Google is updating its built-in password manager for Chrome and Android as it attempts to position it as an alternative to standalone services offered by 1Password and Bitwarden, the company announced today. Most significant is the ability to manually add passwords to the service, rather than simply relying on Chrome’s offer to save credentials when you use them. There had previously been signs of this feature on Chrome on desktop, but now Google says it’s making it available across “all platforms.”
The search giant also says it’s working to unify the design of the password manager between Chrome and Android with “a simplified and unified management experience” and says this includes a feature that will automatically group multiple passwords used on the same site. On Android, Google says a new “Touch-to-Login” feature lets users enter their credentials via an overlay at the bottom of the screen “to make logging in even quicker.”

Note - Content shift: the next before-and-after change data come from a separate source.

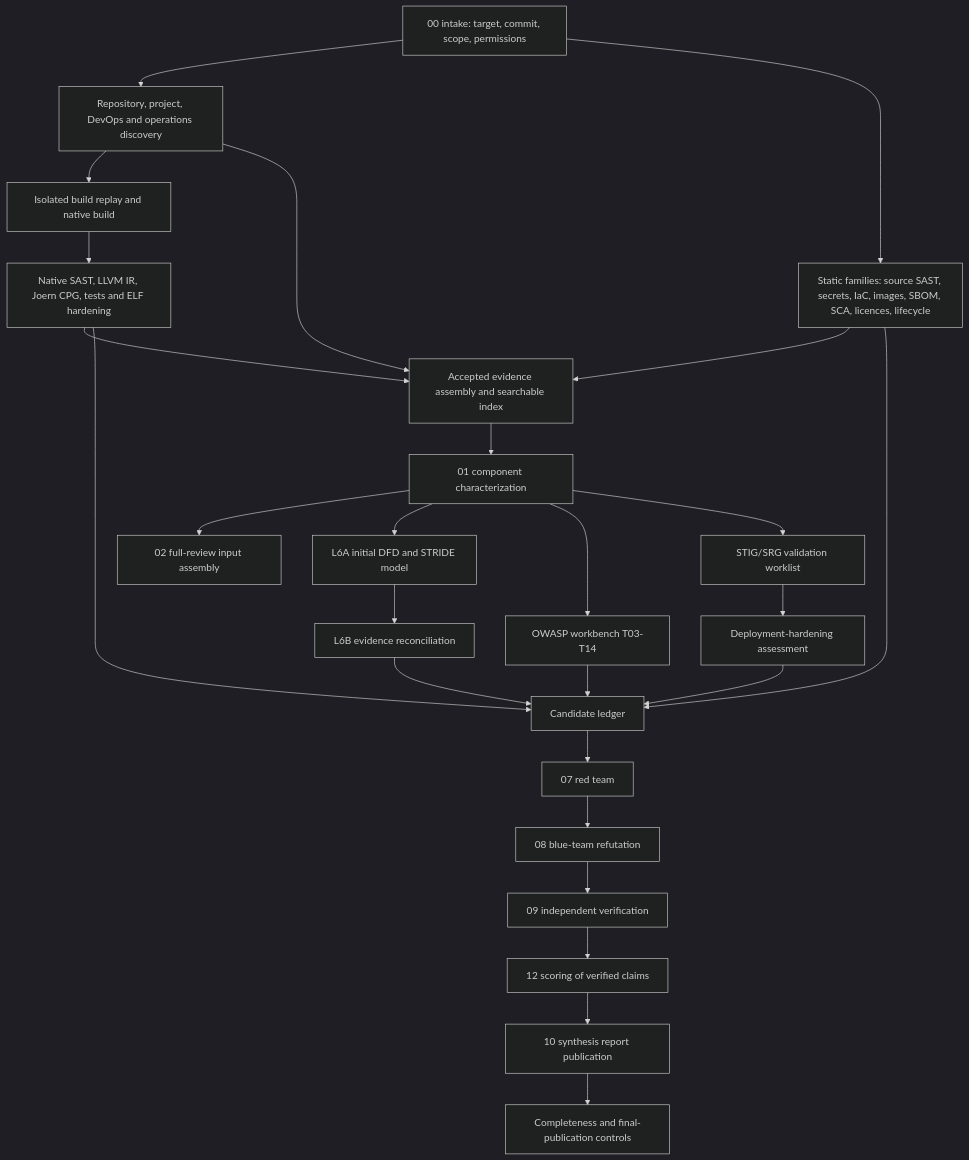
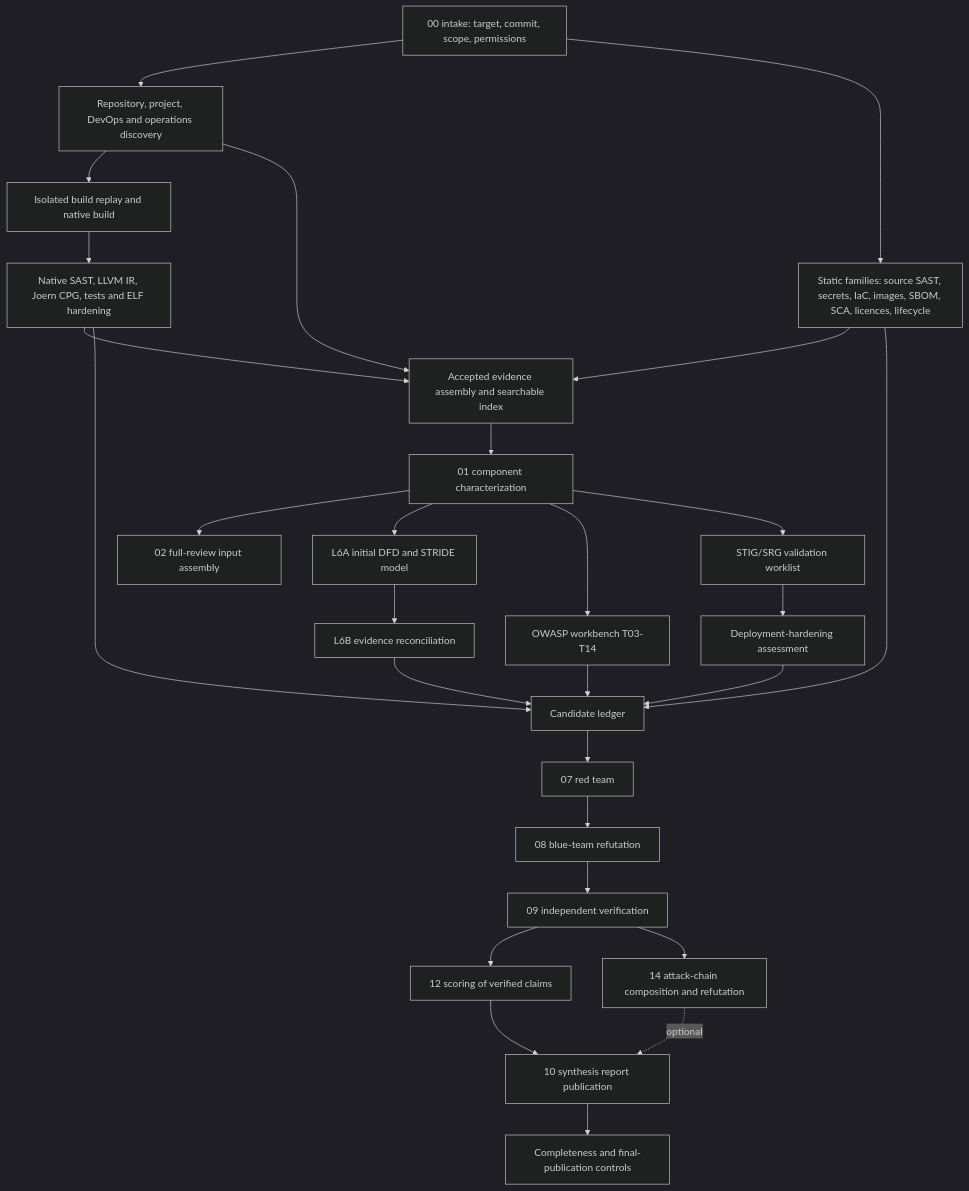
The diagram in docs/appsec-review-process-flow.md (wsollers/appsec-review), drawn with Mermaid (dark theme) before and after one commit. The commit also changed other lines of this file and 28 other files, not shown here.

First line of the commit message:
Lane 14 S4: attack-chain workers, job graph and Dagster wiring (ADR-0016)

````diff
--- a/docs/appsec-review-process-flow.md
+++ b/docs/appsec-review-process-flow.md
@@ -11,23 +11,25 @@
 ```mermaid
 flowchart TD
   I[00 intake: target, commit, scope, permissions] --> D[Repository, project, DevOps and operations discovery]
   I --> S[Static families: source SAST, secrets, IaC, images, SBOM, SCA, licences, lifecycle]
   D --> B[Isolated build replay and native build]
   B --> N[Native SAST, LLVM IR, Joern CPG, tests and ELF hardening]
   S & N & D --> E[Accepted evidence assembly and searchable index]
   E --> C[01 component characterization]
   C --> P[02 full-review input assembly]
   C --> T1[L6A initial DFD and STRIDE model]
   T1 --> T2[L6B evidence reconciliation]
   C --> O[OWASP workbench T03-T14]
   C --> G[STIG/SRG validation worklist]
   G --> H[Deployment-hardening assessment]
   T2 & O & H --> L[Candidate ledger]
   S & N --> L
   L --> R[07 red team]
   R --> U[08 blue-team refutation]
   U --> V[09 independent verification]
   V --> Q[12 scoring of verified claims]
+  V --> K[14 attack-chain composition and refutation]
   Q --> X[10 synthesis report publication]
+  K -.->|optional| X
   X --> A[Completeness and final-publication controls]
 ```
````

Google’s password manager already includes the ability to check for weak and reused passwords (and automatically change them on Android) and autofill saved passwords across apps outside of Chrome on iOS. Google says it’s continuing to invest in its password manager to support emerging technologies like passwordless passkeys (which Apple also intends to bring to Safari).

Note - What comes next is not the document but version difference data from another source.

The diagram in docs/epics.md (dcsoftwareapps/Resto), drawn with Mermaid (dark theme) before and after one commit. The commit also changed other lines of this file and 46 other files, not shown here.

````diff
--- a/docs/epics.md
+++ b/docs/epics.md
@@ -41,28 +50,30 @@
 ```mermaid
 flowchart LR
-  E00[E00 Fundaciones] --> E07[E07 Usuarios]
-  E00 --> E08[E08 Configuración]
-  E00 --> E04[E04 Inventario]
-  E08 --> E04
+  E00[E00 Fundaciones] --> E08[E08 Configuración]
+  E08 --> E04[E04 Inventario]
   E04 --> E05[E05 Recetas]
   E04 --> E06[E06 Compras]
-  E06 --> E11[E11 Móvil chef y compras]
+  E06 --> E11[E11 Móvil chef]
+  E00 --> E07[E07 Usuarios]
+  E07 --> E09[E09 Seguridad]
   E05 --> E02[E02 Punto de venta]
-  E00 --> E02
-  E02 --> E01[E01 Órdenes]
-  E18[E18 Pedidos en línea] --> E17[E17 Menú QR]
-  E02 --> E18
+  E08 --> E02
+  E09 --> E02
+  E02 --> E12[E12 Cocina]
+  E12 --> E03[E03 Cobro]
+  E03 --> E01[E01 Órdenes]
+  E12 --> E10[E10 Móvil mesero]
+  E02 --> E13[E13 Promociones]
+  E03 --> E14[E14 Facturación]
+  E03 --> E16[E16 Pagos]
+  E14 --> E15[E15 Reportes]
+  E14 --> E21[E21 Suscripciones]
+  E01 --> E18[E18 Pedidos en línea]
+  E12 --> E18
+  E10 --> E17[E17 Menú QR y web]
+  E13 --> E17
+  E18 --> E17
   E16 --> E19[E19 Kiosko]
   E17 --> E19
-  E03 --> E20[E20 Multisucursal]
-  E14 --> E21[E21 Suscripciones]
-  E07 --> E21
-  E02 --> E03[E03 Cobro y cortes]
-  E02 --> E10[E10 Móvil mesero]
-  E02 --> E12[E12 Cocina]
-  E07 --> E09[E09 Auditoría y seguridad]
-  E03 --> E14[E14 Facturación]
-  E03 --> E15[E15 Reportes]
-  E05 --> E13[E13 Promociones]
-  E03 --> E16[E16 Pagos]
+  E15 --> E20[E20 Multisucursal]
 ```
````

Despite offering a feature set that’s increasingly comparable to standalone third-party password managers, Google seems reluctant to spin its password manager out into a standalone app. But, as of this month, 9to5Google reports that it’s possible to put a shortcut to Google’s password manager directly on your Android homescreen — a big improvement over having to dig through your Android settings to find it.